Tip #1 from Bees: Store in an Air Tight Container
The first thing we can learn from the honeybees on how they store honey is that once it’s at the perfect moisture level, the bees cap the honey. The first tip on how to best store raw honey is to keep it in an airtight container. For long-term storage, a glass jar with a tight-fitting lid is considered the best way to store honey. Food-grade plastic containers are also a safe option. Honey that is sold in bulk is kept in stainless steel containers, typically in 55-gallon barrels. Non-stainless steel metal containers are not appropriate for honey storage, as honey is naturally acidic and can react to metals.

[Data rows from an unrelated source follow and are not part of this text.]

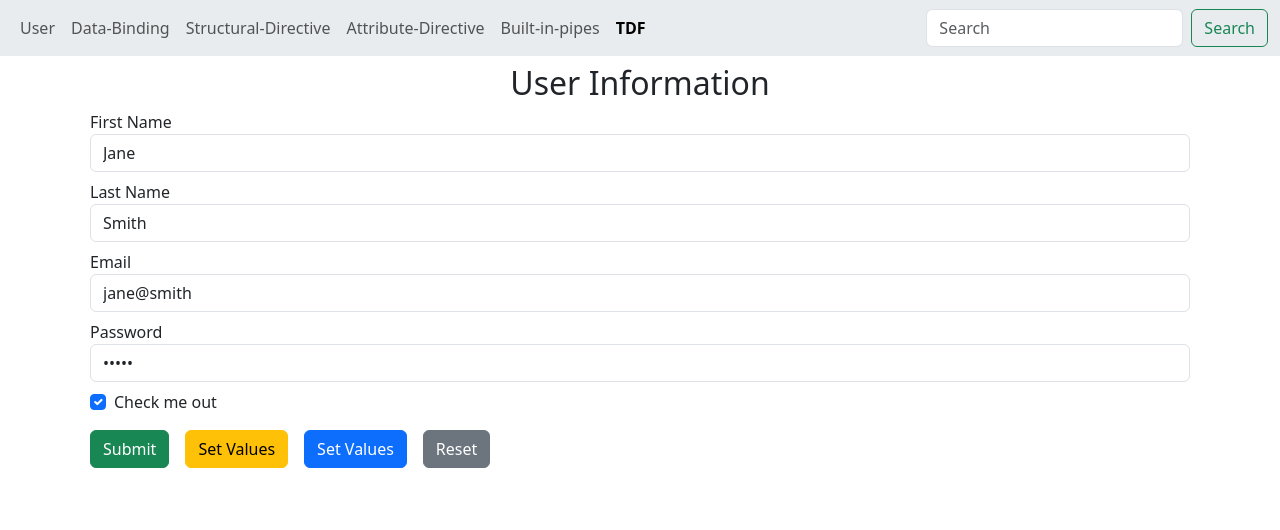
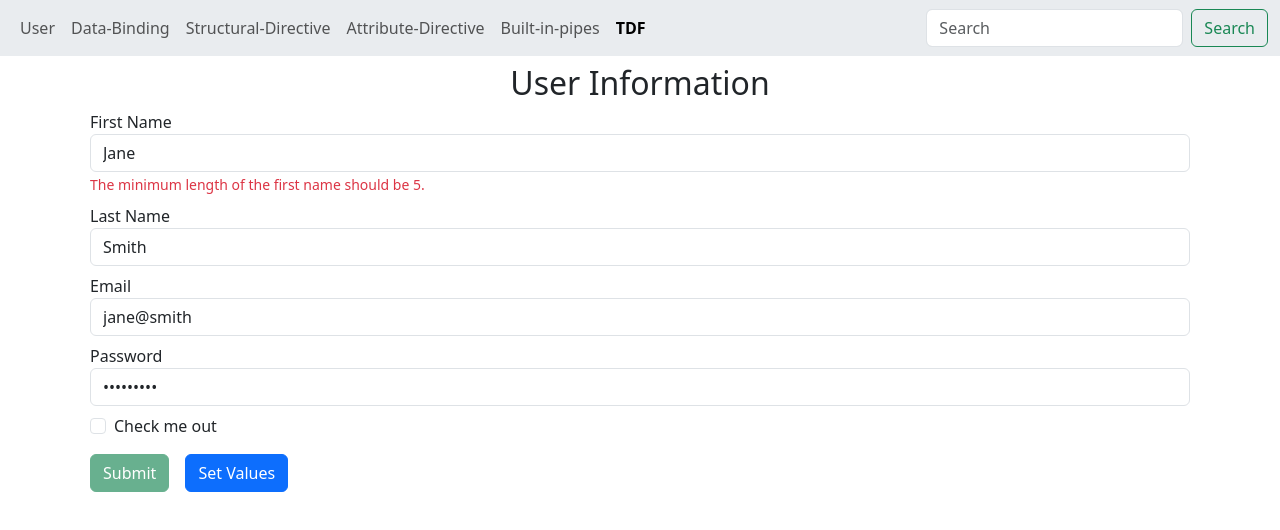
Before and after one commit to kskannandotwin/f-and-d, an Angular app: page /tdf in a window 1280 px wide. Both pictures are taken after typing "Sample", "Sample", "name@example.com", "Sample123" into the empty fields and a click on the button "Set Values". Shown: the top 530 px of the page. Built offline with nearby package versions, Linux system fonts and the light colour scheme.

Commit message:
25.05.2025
completed

```diff
--- a/src/app/template-driven-form/template-driven-form.component.html
+++ b/src/app/template-driven-form/template-driven-form.component.html
@@ -1,5 +1,6 @@
 <div class="container">
-    <form #userForm="ngForm" (ngSubmit)="onSubmit(userForm)">
+    <form #userForm="ngForm" (ngSubmit)="onSubmit(userForm)" novalidate>
+        <!-- <pre>valid: {{ userForm.valid }}</pre> -->
         <!-- <pre>valid: {{ userForm.value | json }}</pre>
         <pre>valid: {{ userForm.valid }}</pre>
         <pre>invalid: {{ userForm.invalid }}</pre>
@@ -9,18 +10,47 @@
         <h2 class="text-center m-2">User Information</h2>
         <div class="form-group m-2">
             <label>First Name</label>
-            <input type="text" class="form-control" placeholder="Enter first name" name="firstName"
-                [(ngModel)]="userObject.firstName" required>
+            <input type="text" class="form-control" placeholder="Enter first name" #fname="ngModel" name="firstName"
+                [(ngModel)]="userObject.firstName" minlength="5" required>
+            @if((fname?.dirty || fname?.touched)){
+            @if(fname?.errors?.['required']){
+            <small class="text-danger">First name is required.</small>
+            }
+            @if(fname?.errors?.['minlength']){
+            <small class="text-danger">The minimum length of the first name should be 5.</small>
+            }
+            }
         </div>
+        <!-- <pre>valid: {{ fname.value }}</pre>
+        <pre>valid: {{ fname.valid }}</pre>
+        <pre>invalid: {{ fname.invalid }}</pre>
+        <pre>touched : {{ fname.touched }}</pre> -->
+
         <div class="form-group m-2">
             <label>Last Name</label>
-            <input type="text" class="form-control" placeholder="Enter last name" name="lastName"
-                [(ngModel)]="userObject.lastName">
+            <input type="text" class="form-control" placeholder="Enter last name" #lname="ngModel" name="lastName"
+                [(ngModel)]="userObject.lastName" pattern="^[a-zA-Z]+$" maxlength="15" required>
+            @if((lname?.dirty || lname?.touched)){
+            @if(lname?.errors?.['required']){
+            <small class="text-danger">Last name is required.</small>
+            }
+            @if(lname?.errors?.['pattern']){
+            <small class="text-danger">Last name does not match the required pattern.</small>
+            }
+            }
         </div>
         <div class="form-group m-2">
             <label>Email</label>
-            <input type="email" class="form-control" placeholder="Enter email address" name="email"
-                [(ngModel)]="userObject.email">
+            <input type="email" class="form-control" placeholder="Enter email address" #emailid="ngModel" name="email"
+                [(ngModel)]="userObject.email" required email>
+            @if((emailid?.dirty || emailid?.touched)){
+            @if(emailid?.errors?.['required']){
+            <small class="text-danger">Email address is required.</small>
+            }
+            @if(emailid?.errors?.['email']){
+            <small class="text-danger">Please enter a valid email address.</small>
+            }
+            }
         </div>
         <div class="form-group m-2">
             <label>Password</label>
@@ -31,9 +61,11 @@
             <input type="checkbox" class="form-check-input" name="isCheck" [(ngModel)]="userObject.isCheck">
             <label>Check me out</label>
         </div>
-        <button class="btn btn-success m-2">Submit</button>
-        <button class="btn btn-warning m-2" (click)="setValues(userForm)">Set Values</button>
+        <button class="btn btn-success m-2" [disabled]="!userForm.valid">Submit</button>
+        <!-- <button class="btn btn-success m-2" [disabled]="userForm.invalid">Submit</button> -->
+
+        <!-- <button class="btn btn-warning m-2" (click)="setValues(userForm)">Set Values</button> -->
         <button class="btn btn-primary m-2" (click)="patchValues(userForm)">Set Values</button>
-        <button class="btn btn-secondary m-2" (click)="resetValues(userForm)">Reset</button>
+        <!-- <button class="btn btn-secondary m-2" (click)="resetValues(userForm)">Reset</button> -->
     </form>
 </div>
```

When Philip and I began to sell our honey, we specifically bought glass jars because they are best for long-term storage. However, the feedback we got from our customers is that they prefer plastic containers because they are squeezable. We made the switch and have sold out of honey every year. Based on the number of repeat customers we get, long-term storage of honey isn’t necessary for most of them.

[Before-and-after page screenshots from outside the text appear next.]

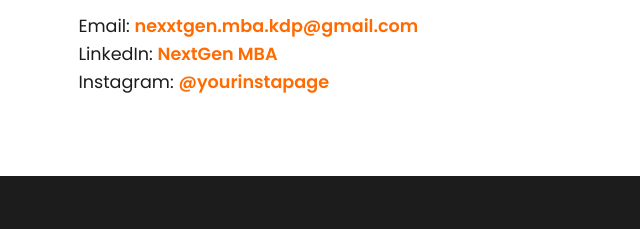
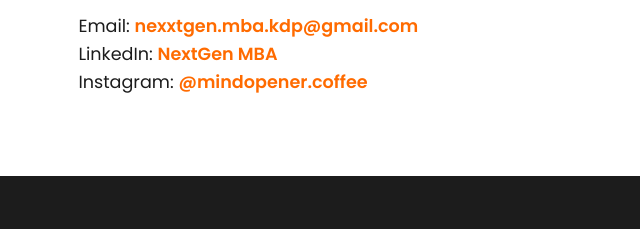
Before and after one commit to DigitalKP/IIM-THINKERS-BY-MIND-OPENER, a plain HTML site: page index.html in a window 1280 px wide. Shown: the part 2348-2577 px from the top of the page, 0-640 px from the left. Drawn offline with Linux system fonts and the light colour scheme.

Commit message:
Update index.html
small change

```diff
--- a/index.html
+++ b/index.html
@@ -311,7 +311,7 @@
       <h2>Contact</h2>
       <p>Email: <a href="mailto:nexxtgen.mba.kdp@gmail.com">nexxtgen.mba.kdp@gmail.com</a></p>
       <p>LinkedIn: <a href="https://www.linkedin.com/company/nextgenmba" target="_blank">NextGen MBA</a></p>
-      <p>Instagram: <a href="#">@yourinstapage</a></p>
+      <p>Instagram: <a href="#">@mindopener.coffee</a></p>
     </div>
   </section>
 
```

The key to the best honey container is a tight seal. Usually, the original container is ideal. A tightly sealed container prevents honey from absorbing moisture and odors. Which is especially important in humid climates. This maintains the low moisture content that is optimal for honey. Honey that has a high moisture level will be of lower quality and can begin to ferment.
Tip #2 from Bees: Store Honey Away from Heat
The optimal temperature of a bee hive is between 93 and 96 degrees. Bees can regulate the temperature inside the hive in several different ways. The best temperature to store your honey is room temperature, between 64 to 75 degrees. High temperatures will destroy the health benefits of using raw honey. Be mindful of keeping your jar of honey away from heat-producing appliances and direct sunlight.
A slightly cool location is ok, but you want to avoid refrigeration or cold storage (between 52 and 64 degrees) for excess honey. All raw honey is subject to crystallization, a natural chemical change. This can happen at any temperature, however, crystallization is accelerated by refrigerating honey. Additionally, it’s a good idea that honey is stored in a dark place to preserve the quality and flavor of your honey.
The great news is that even if your natural honey does crystalize, it’s not ruined. To learn how to gently return your honey to a liquid state by placing the honey jar in warm water, check out this post.
Honey can be frozen. As honey producers, we put our frames in the freezer as a means to store the honey before extraction. In fact, freezing the honey reduces the moisture content of any uncapped honey. Since it’s too cold for the honey to crystallize, it is a way to interrupt the crystallization process. While freezing honey is not a necessary means of long term storage of honey, it is an option.
Expiration Dates on Honey?
If you purchase a bottle of store-bought honey, it will likely have an expiration date on it. Honey has an almost indefinite shelf life. However, commercial products are usually dated for the best quality. Most will indicate the shelf life of a bottle of honey is one to two years from the date of bottling. This is a very interesting article that goes into much more depth on why honey does not spoil.
About the Author: Barbra-Sue Kowalski grew up on a small hobby farm. She was always drawn to farm life, however, she was stuck in an urban life far from her roots. Barbra-Sue was a single mom for 13 years, raising her 3 children on her own. She met Philip in 2018 and they married in 2021. Between the two of them, they have 5 grown children and 4 grandchildren. These empty nesters are following their dreams! As they both turn 50, they are building their off-grid homestead to live the life that they dream about. Learn more about Philip and Barbra-Sue here. Contact them here. To leave a comment on this post, please scroll down.